BEGIN

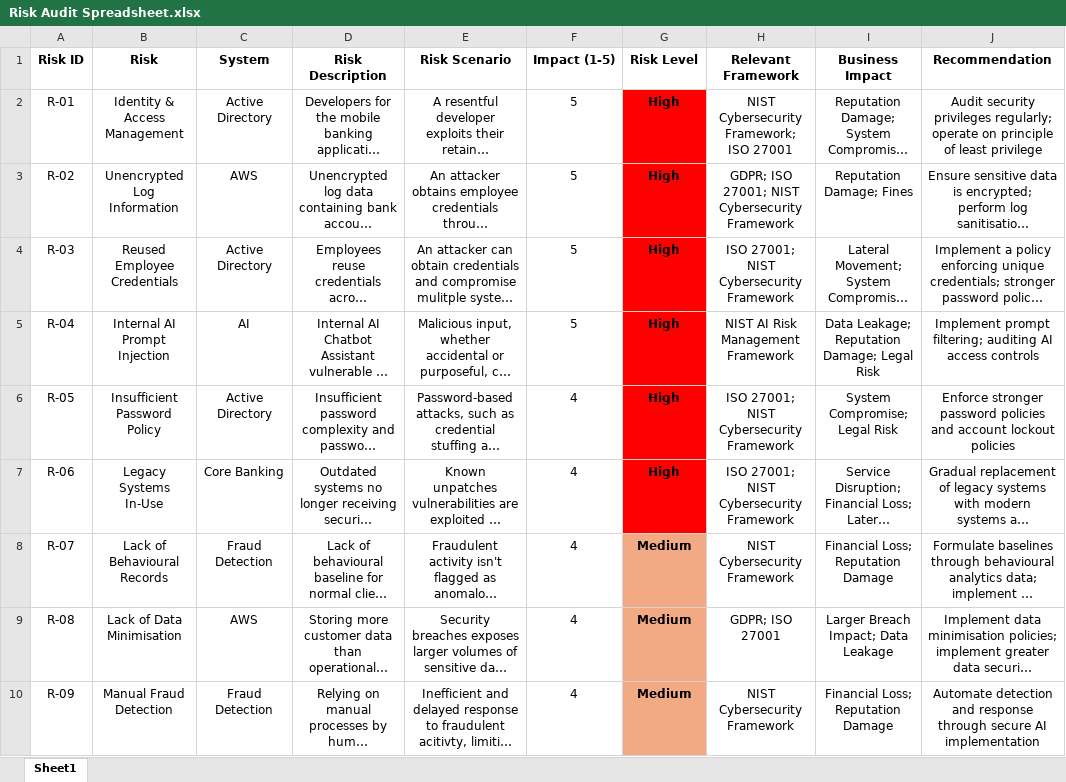
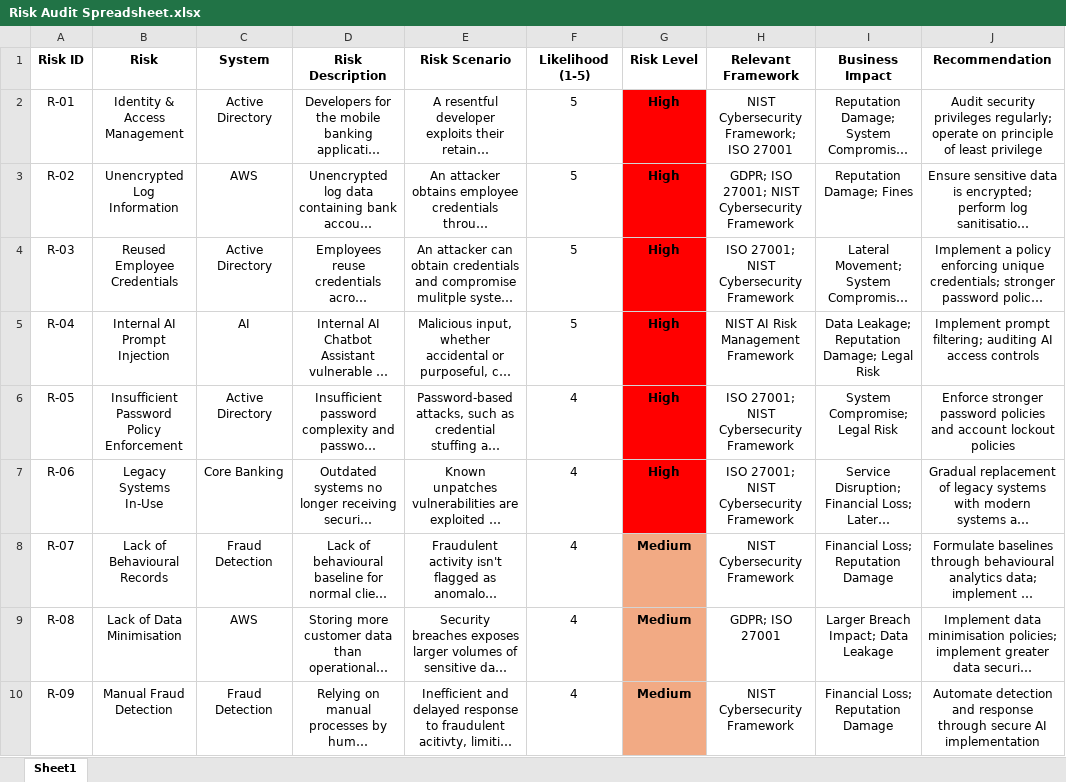
Before and after one commit to Kingmsh1/GRC-Stirling-Bank-Assessment, an Excel workbook: Risk Audit Spreadsheet/Risk Audit Spreadsheet.xlsx, sheet Sheet1, drawn as a sheet; only a part is shown; long unchanged cells end in …; values as stored, in another font and other column widths than the file's, no borders; charts and pictures and table styles not drawn; the diff covers the shown part only; the diff names each change by its address in the sheet, - before the commit and + after, or states it on an @@ line.

Commit message:
Add files via upload

```diff
--- a/Risk Audit Spreadsheet/Risk Audit Spreadsheet.xlsx (sheet Sheet1)
+++ b/Risk Audit Spreadsheet/Risk Audit Spreadsheet.xlsx (sheet Sheet1)
-F1: Impact (1-5)
+F1: Likelihood (1-5)
-B6 (Risk): Insufficient Password Policy
+B6 (Risk): Insufficient Password Policy Enforcement
```
Also changed, not shown: 29 edited cells elsewhere in this sheet, charts or pictures.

END

▸ What you are asked to do: Copy out each line of the data containing the string "Insufficient".

▸ Result of this exercise:
-B6 (Risk): Insufficient Password Policy
+B6 (Risk): Insufficient Password Policy Enforcement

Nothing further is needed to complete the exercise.